Saudi Arabia conducts mass execution of 81 people

Riyadh's "Chop Chop Square," where public executions are carried out
(Image credit: mtcurado/iStock)

Saudi Arabia's state-run Saudi Press Agency reported Saturday that the kingdom had carried out a mass execution of 81 people, The Hill reports.

According to The Hill and NPR, those executed — a group comprising 73 Saudis, seven Yemenis, and one Syrian — had been convicted of terrorism, murder, kidnapping, torture, rape, and weapons smuggling. Some were reportedly associated with al Qaeda, the Islamic State, and Yemen's Iranian-backed Houthi rebels. It was the largest known mass execution in the country's modern history.

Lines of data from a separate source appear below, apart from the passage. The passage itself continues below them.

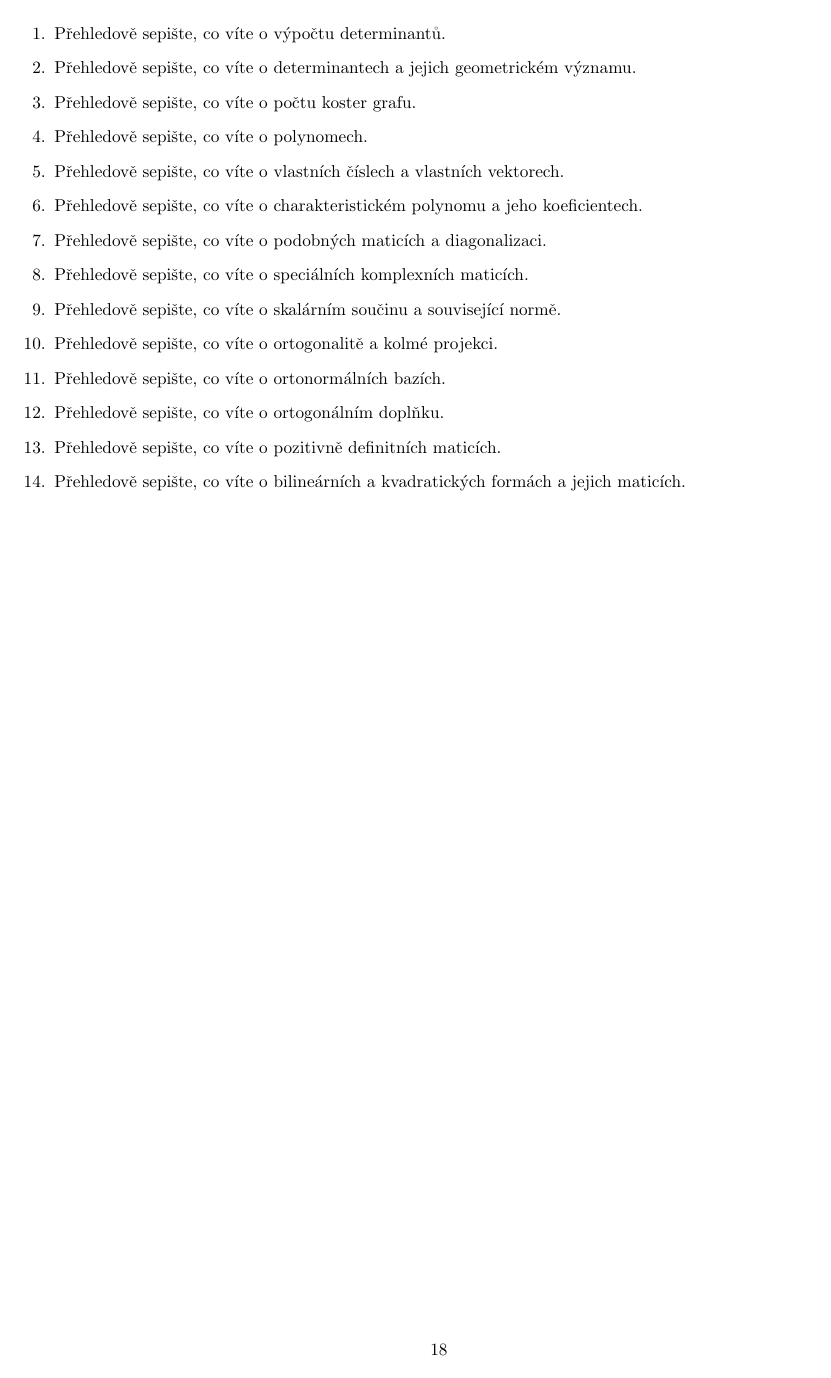
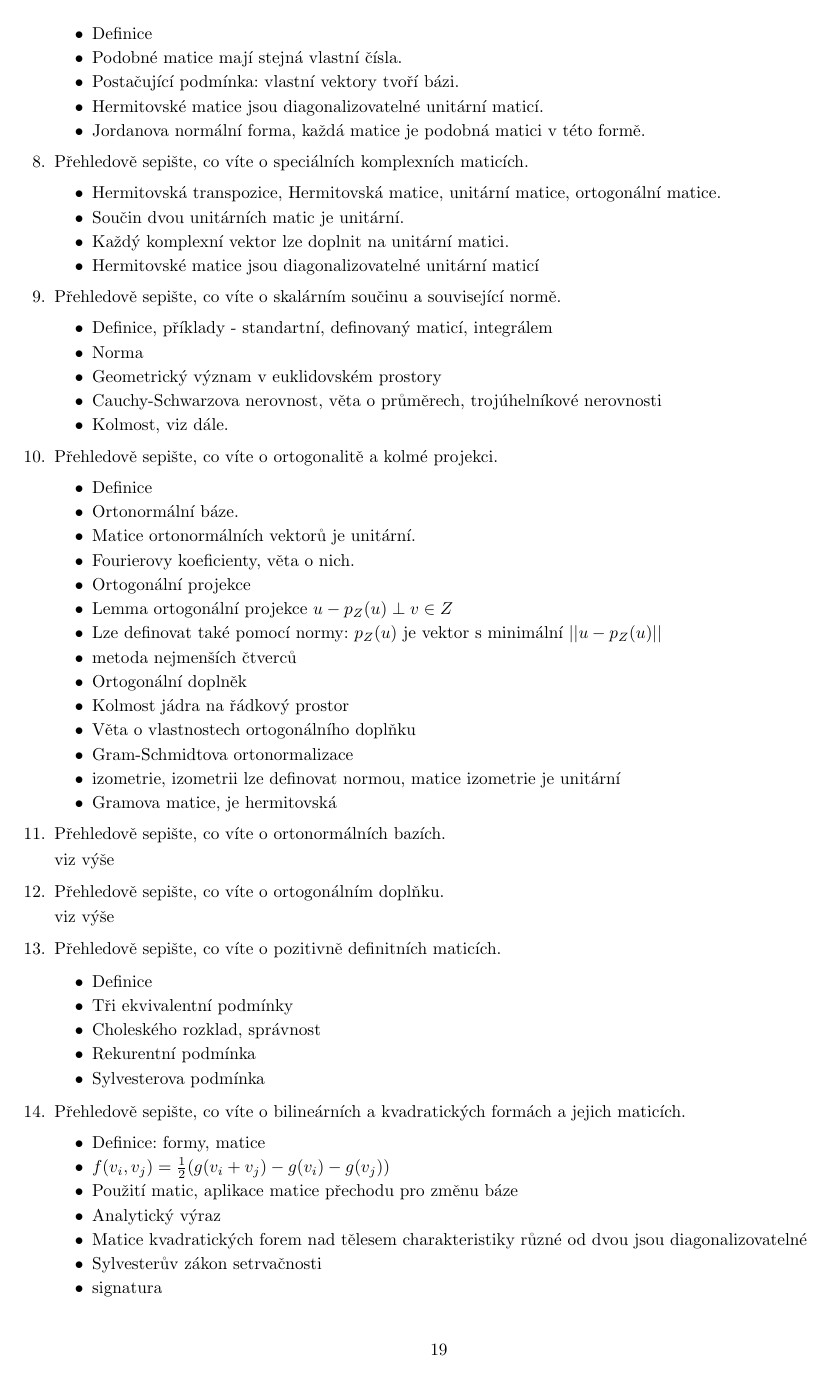
Before and after one commit to zdenecek/mff_stuff, a LaTeX document (linearni_algebra_2/prednaska_fiala_1/priprava_na_zkousku.tex): page 18 of 18 before the commit and page 19 of 19 after it. Compiled offline with pdfLaTeX.

Commit message:
update la2 exam notes - add last part

```diff
--- a/linearni_algebra_2/prednaska_fiala_1/priprava_na_zkousku.tex
+++ b/linearni_algebra_2/prednaska_fiala_1/priprava_na_zkousku.tex
@@ -1192,11 +1252,80 @@ Tudíž jsou matice lineárně nezávislé.
 \item Přehledově sepište, co víte o podobných maticích a diagonalizaci.
+\begin{itemize}
+\item Definice
+\item Podobné matice mají stejná vlastní čísla.
+\item Postačující podmínka: vlastní vektory tvoří bázi.
+\item Hermitovské matice jsou diagonalizovatelné unitární maticí.
+\item Jordanova normální forma, každá matice je podobná matici v této formě.
+\end{itemize}
+
+
 \item Přehledově sepište, co víte o speciálních komplexních maticích.
+\begin{itemize}
+\item Hermitovská transpozice, Hermitovská matice, unitární matice, ortogonální matice.
+\item Součin dvou unitárních matic je unitární.
+\item Každý komplexní vektor lze doplnit na unitární matici.
+\item Hermitovské matice jsou diagonalizovatelné unitární maticí
+\end{itemize}
+
+
 \item Přehledově sepište, co víte o skalárním součinu a související normě.
+\begin{itemize}
+\item Definice, příklady - standartní, definovaný maticí, integrálem
+\item Norma
+\item Geometrický význam v euklidovském prostory
+\item Cauchy-Schwarzova nerovnost, věta o průměrech, trojúhelníkové nerovnosti
+\item Kolmost, viz dále.
+\end{itemize}
+
+
 \item Přehledově sepište, co víte o ortogonalitě a kolmé projekci.
+\begin{itemize}
+\item Definice
+\item Ortonormální báze.
+\item Matice ortonormálních vektorů je unitární.
+\item Fourierovy koeficienty, věta o nich.
+\item Ortogonální projekce
+\item Lemma ortogonální projekce $u - p_Z(u) \perp v \in Z$
+\item Lze definovat také pomocí normy: $p_Z(u)$ je vektor s minimální $||u - p_Z(u)||$
+\item metoda nejmenších čtverců
+\item Ortogonální doplněk
+\item Kolmost jádra na řádkový prostor
+\item Věta o vlastnostech ortogonálního doplňku
+\item Gram-Schmidtova ortonormalizace
+\item izometrie, izometrii lze definovat normou, matice izometrie je unitární
+\item Gramova matice, je hermitovská
+\end{itemize}
+
+
 \item Přehledově sepište, co víte o ortonormálních bazích.
+
+viz výše
+
 \item Přehledově sepište, co víte o ortogonálním doplňku.
+
+viz výše
+
 \item Přehledově sepište, co víte o pozitivně definitních maticích.
+
+\begin{itemize}
+\item Definice
+\item Tři ekvivalentní podmínky
+\item Choleského rozklad, správnost
+\item Rekurentní podmínka
+\item Sylvesterova podmínka
+\end{itemize}
+
+
 \item Přehledově sepište, co víte o bilineárních a kvadratických formách a jejich maticích.
+\begin{itemize}
+\item Definice: formy, matice
+\item $f(v_i, v_j) = \frac12 (g(v_i + v_j) - g(v_i) - g(v_j))$
+\item Použití matic, aplikace matice přechodu pro změnu báze
+\item Analytický výraz
+\item Matice kvadratických forem nad tělesem charakteristiky různé od dvou jsou diagonalizovatelné
+\item Sylvesterův zákon setrvačnosti
+\item signatura
+\end{itemize}
 \end{enumerate}
 
 
```
Also changed, not shown: linearni_algebra_2/prednaska_fiala_1/priprava_na_zkousku.tex (60 more changed lines).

NPR notes that while Saudi state media did not specify how the prisoners were executed, "death-row inmates" in Saudi Arabia "typically are beheaded" publicly. Reuters reports that since 2013, some Saudi executions have been carried out by firing squad.

Subscribe to The Week

Escape your echo chamber. Get the facts behind the news, plus analysis from multiple perspectives.


Sign up for The Week's Free Newsletters

From our morning news briefing to a weekly Good News Newsletter, get the best of The Week delivered directly to your inbox.

From our morning news briefing to a weekly Good News Newsletter, get the best of The Week delivered directly to your inbox.

Sign up

Between 2015 and 2019, the kingdom averaged over 150 executions per year. In the same time period, the United States — which has almost ten times the population of Saudi Arabia — averaged less than 25 per year.

The kingdom carried out 27 executions in 2020, with the large drop-off due mostly to a moratorium on death sentences for drug crimes, and 67 in 2021, according to ABC News and the European Saudi Organization for Human Rights. Saturday's mass execution killed more people in one day than were executed in either of the previous two years.

Axios reported last week that U.S. officials, having cut off the supply of Russian oil to the U.S., are considering a trip to Saudi Arabia to persuade its rulers to increase oil production. President Biden previously promised to turn the kingdom into a "pariah" due to its human rights violations, especially the 2018 murder of journalist Jamal Khashoggi.

Continue reading for free

We hope you're enjoying The Week's refreshingly open-minded journalism.

Subscribed to The Week? Register your account with the same email as your subscription.

Grayson Quay

Grayson Quay was the weekend editor at His writing has also been published in National Review, the Pittsburgh Post-GazetteModern AgeThe American ConservativeThe Spectator World, and other outlets. Grayson earned his M.A. from Georgetown University in 2019.